» WHAT THE EXERCISE ASKS:
Count the lines below in which "SPEC" appears, then give that number by itself.

» DATA SUPPLIED:
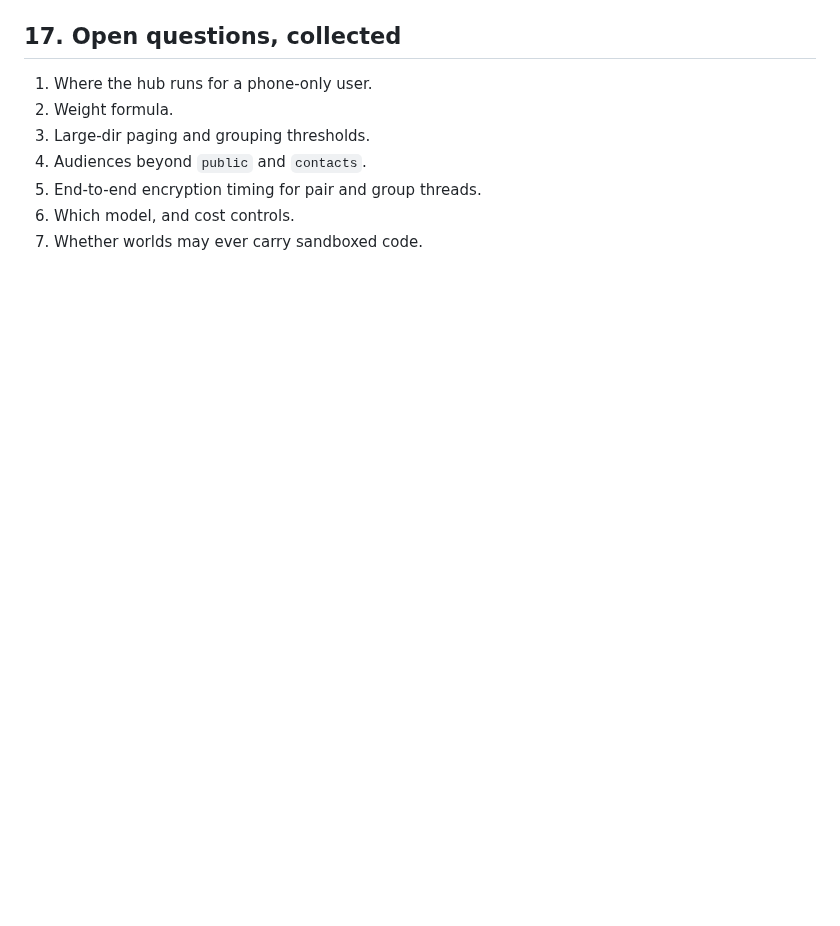
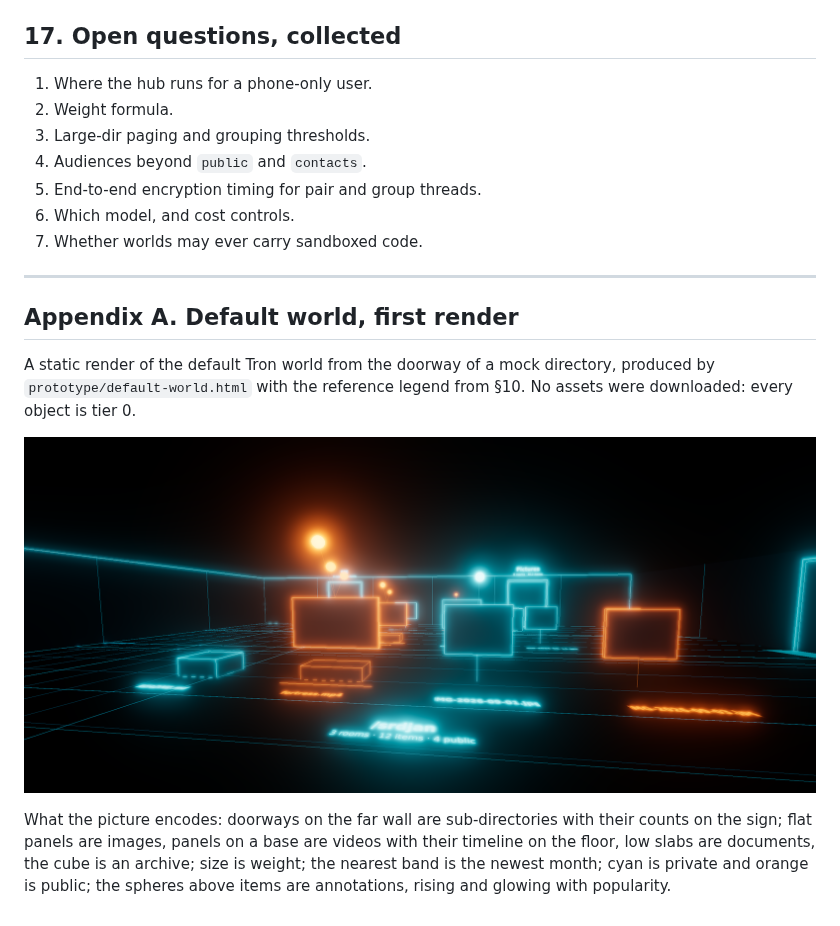
Before and after one commit to srdjank/Klod, a Markdown page: SPEC.md, the part around the change. Rendered like a GitHub page; pictures changed too: docs/default-world.png (added); blank space fills up the shorter version.

```diff
--- a/SPEC.md
+++ b/SPEC.md
@@ -440,3 +440,13 @@ The model never sits in the hot path. Deterministic code produces the walkable w
 5. End-to-end encryption timing for pair and group threads.
 6. Which model, and cost controls.
 7. Whether worlds may ever carry sandboxed code.
+
+---
+
+## Appendix A. Default world, first render
+
+A static render of the default Tron world from the doorway of a mock directory, produced by `prototype/default-world.html` with the reference legend from §10. No assets were downloaded: every object is tier 0.
+
+![Default world](docs/default-world.png)
+
+What the picture encodes: doorways on the far wall are sub-directories with their counts on the sign; flat panels are images, panels on a base are videos with their timeline on the floor, low slabs are documents, the cube is an archive; size is weight; the nearest band is the newest month; cyan is private and orange is public; the spheres above items are annotations, rising and glowing with popularity.
```
Also changed, not shown: 4 other files.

» RESPONSE TO THE EXERCISE:
3